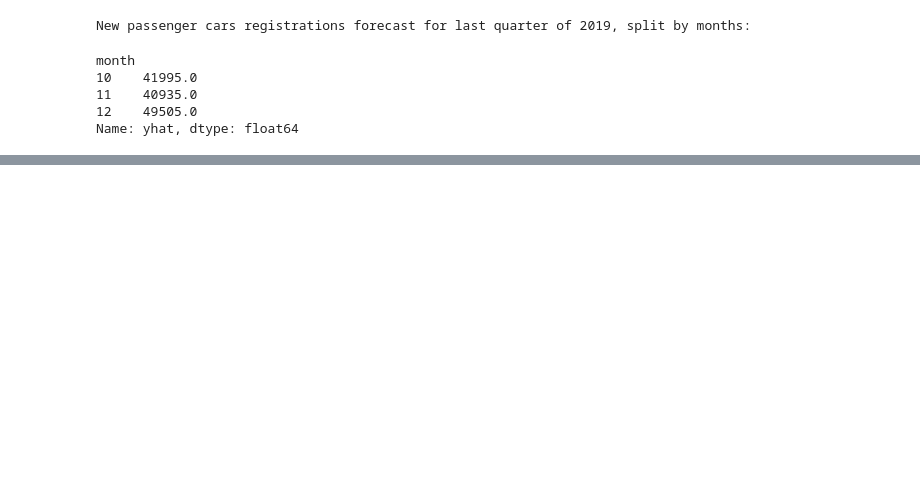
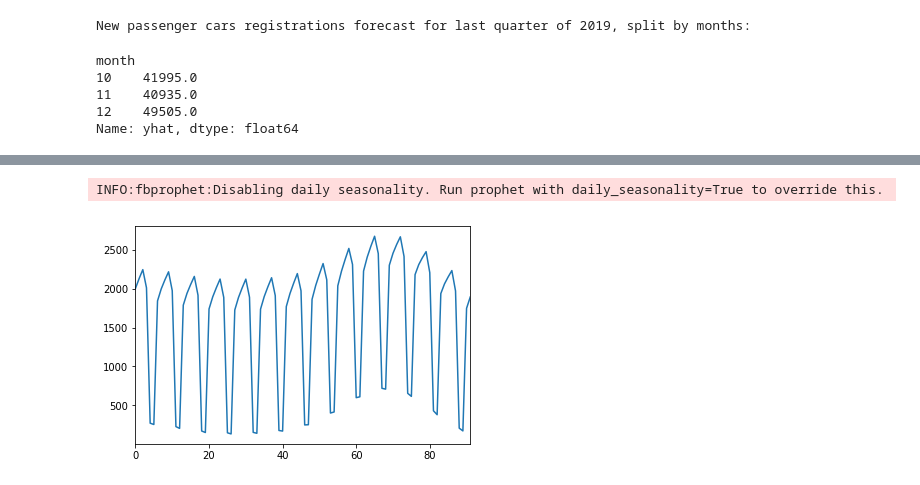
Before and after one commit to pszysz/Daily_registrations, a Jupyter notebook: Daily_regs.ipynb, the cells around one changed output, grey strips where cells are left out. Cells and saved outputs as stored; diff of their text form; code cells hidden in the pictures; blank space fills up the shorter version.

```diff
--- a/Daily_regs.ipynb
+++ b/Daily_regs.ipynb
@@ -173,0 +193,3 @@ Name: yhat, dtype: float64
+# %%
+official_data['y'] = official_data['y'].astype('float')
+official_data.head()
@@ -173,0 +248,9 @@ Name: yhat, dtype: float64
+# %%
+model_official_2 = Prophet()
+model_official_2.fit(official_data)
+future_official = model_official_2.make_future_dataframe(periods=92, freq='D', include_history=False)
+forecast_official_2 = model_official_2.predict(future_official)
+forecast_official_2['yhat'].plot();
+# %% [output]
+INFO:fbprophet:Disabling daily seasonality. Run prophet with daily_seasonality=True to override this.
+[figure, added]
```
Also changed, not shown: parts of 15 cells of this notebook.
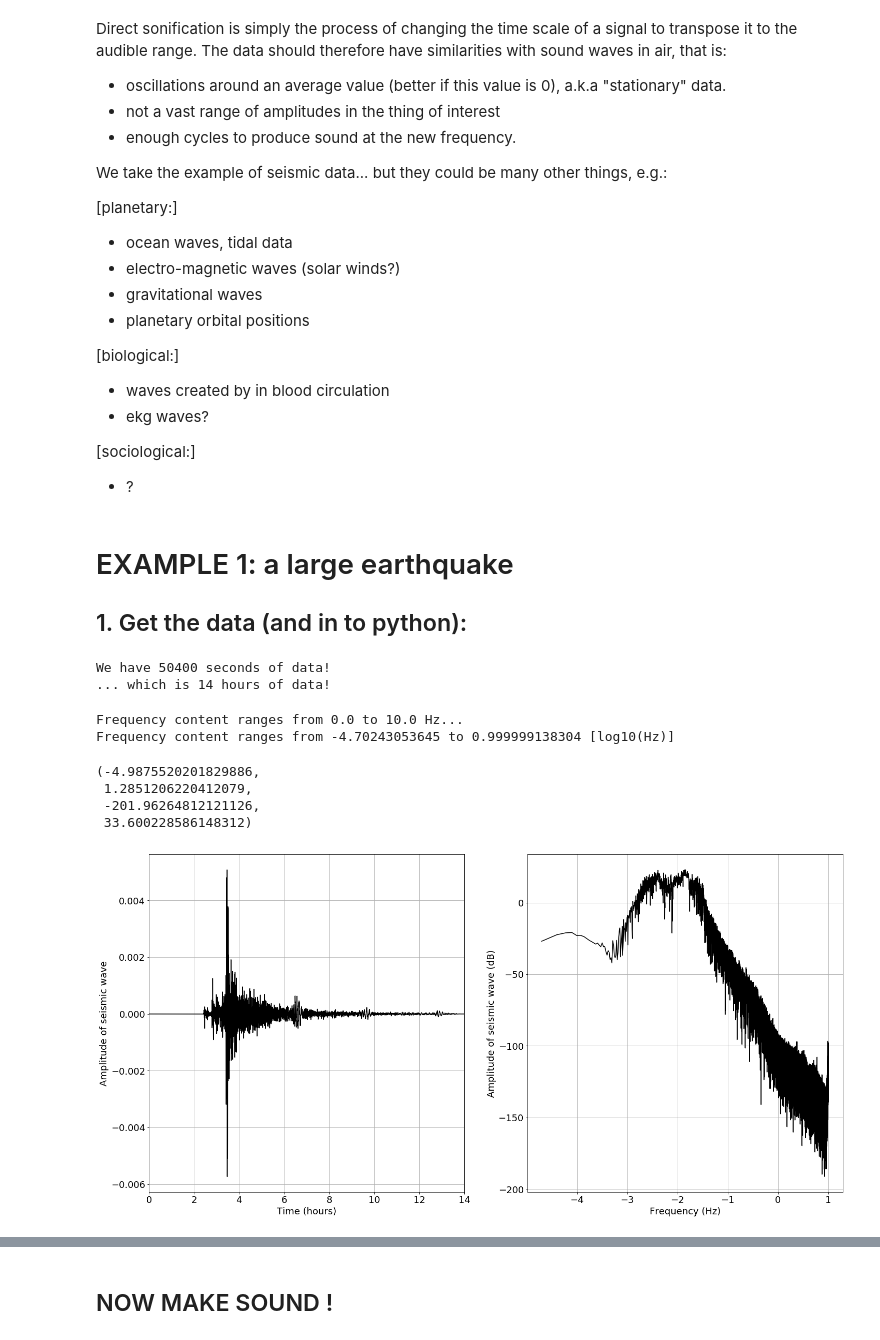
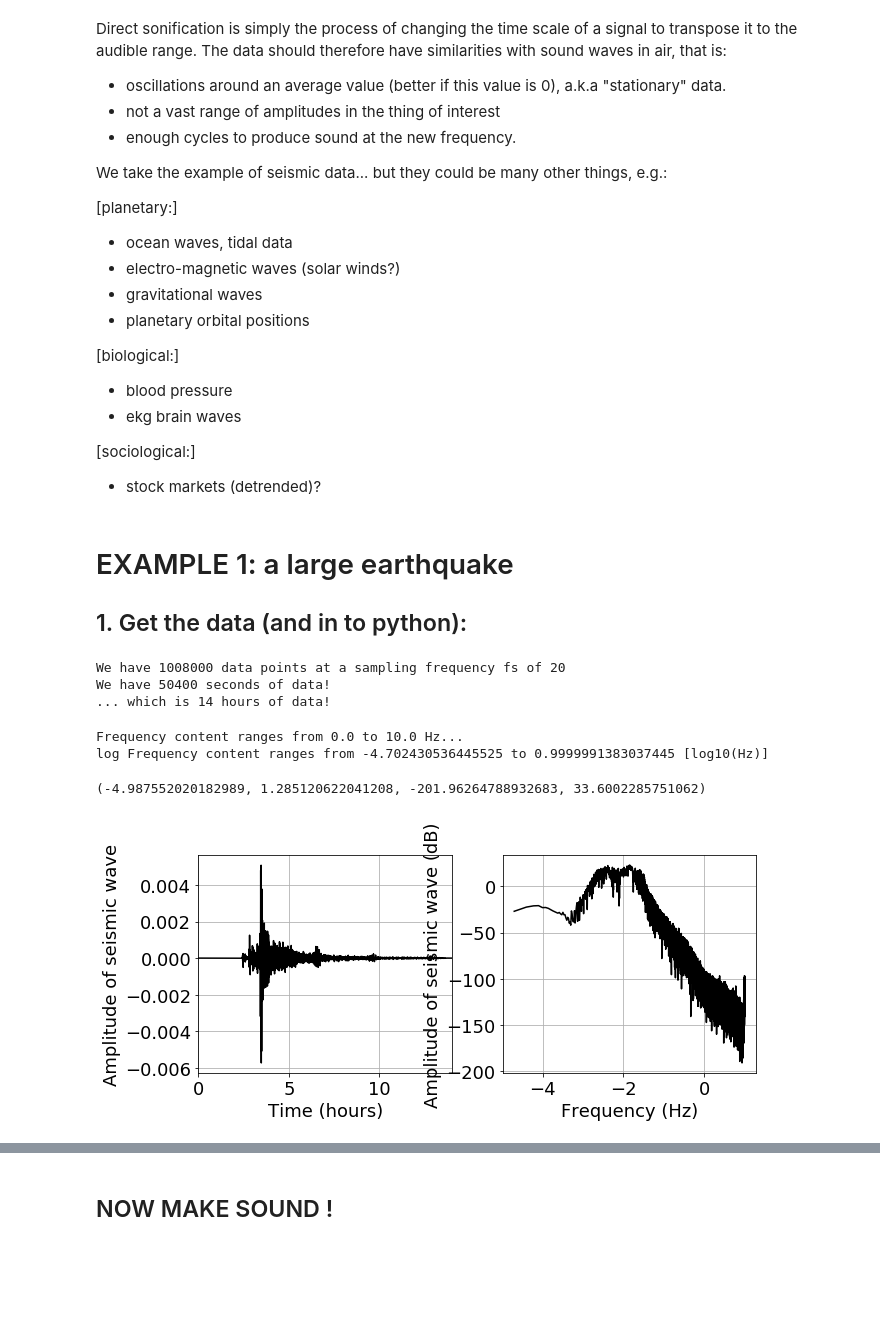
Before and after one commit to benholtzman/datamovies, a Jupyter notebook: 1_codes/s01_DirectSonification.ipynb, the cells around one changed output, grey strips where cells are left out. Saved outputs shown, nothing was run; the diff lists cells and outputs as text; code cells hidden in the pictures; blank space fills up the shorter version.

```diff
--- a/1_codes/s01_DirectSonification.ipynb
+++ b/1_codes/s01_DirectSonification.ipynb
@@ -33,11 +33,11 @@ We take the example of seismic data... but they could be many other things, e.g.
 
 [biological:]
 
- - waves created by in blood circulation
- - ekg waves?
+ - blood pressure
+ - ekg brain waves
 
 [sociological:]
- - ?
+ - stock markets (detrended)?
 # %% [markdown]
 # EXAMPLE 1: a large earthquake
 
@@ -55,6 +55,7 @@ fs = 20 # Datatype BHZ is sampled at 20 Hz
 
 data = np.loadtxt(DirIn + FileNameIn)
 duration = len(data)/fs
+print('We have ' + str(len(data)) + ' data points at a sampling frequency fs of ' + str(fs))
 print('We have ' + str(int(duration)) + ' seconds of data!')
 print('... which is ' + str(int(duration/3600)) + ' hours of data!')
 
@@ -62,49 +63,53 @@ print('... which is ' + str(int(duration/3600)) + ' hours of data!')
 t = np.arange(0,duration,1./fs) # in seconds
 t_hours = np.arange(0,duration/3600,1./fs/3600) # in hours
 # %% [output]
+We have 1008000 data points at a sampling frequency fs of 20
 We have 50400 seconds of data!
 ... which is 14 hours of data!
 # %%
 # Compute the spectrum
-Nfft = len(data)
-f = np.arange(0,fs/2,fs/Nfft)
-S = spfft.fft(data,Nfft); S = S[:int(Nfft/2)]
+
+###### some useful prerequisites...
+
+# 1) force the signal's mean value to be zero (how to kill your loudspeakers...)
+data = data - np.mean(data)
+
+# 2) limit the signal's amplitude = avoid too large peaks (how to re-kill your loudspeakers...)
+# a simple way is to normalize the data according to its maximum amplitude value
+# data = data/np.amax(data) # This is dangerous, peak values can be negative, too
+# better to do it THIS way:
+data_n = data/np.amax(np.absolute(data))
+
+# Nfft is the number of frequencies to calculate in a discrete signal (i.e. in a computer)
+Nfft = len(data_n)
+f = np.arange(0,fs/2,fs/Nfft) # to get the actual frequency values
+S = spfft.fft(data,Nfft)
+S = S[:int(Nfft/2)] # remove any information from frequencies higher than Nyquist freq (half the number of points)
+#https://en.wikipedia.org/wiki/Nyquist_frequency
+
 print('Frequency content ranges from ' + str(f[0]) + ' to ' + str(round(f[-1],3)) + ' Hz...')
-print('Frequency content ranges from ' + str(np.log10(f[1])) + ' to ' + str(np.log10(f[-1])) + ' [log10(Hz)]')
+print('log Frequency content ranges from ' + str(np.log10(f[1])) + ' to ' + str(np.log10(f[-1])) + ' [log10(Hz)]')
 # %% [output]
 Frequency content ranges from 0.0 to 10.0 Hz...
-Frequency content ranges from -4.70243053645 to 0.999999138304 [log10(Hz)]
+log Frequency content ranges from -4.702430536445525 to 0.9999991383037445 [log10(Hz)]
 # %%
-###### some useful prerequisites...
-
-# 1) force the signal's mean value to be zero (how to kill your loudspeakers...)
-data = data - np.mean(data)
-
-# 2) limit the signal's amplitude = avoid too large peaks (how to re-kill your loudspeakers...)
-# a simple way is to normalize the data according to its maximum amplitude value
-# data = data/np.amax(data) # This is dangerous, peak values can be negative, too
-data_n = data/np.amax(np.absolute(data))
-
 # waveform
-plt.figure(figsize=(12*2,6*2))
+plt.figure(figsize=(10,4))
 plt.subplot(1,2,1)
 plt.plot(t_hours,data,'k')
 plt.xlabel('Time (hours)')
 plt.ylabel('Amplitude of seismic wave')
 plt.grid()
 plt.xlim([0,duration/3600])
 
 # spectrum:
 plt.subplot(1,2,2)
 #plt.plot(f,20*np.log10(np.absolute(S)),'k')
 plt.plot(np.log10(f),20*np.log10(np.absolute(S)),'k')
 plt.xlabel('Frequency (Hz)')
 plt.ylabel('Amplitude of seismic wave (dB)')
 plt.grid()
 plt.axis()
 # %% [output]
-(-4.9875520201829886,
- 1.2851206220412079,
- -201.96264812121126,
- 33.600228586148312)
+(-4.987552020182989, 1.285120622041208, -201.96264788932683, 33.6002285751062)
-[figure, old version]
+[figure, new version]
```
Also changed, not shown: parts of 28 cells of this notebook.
#####
YOUR TASK: When the word "figure" occurs in a line above, list that line.

REPLY TO THE TASK:
+[figure, added]
-plt.figure(figsize=(12*2,6*2))
+plt.figure(figsize=(10,4))
-[figure, old version]
+[figure, new version]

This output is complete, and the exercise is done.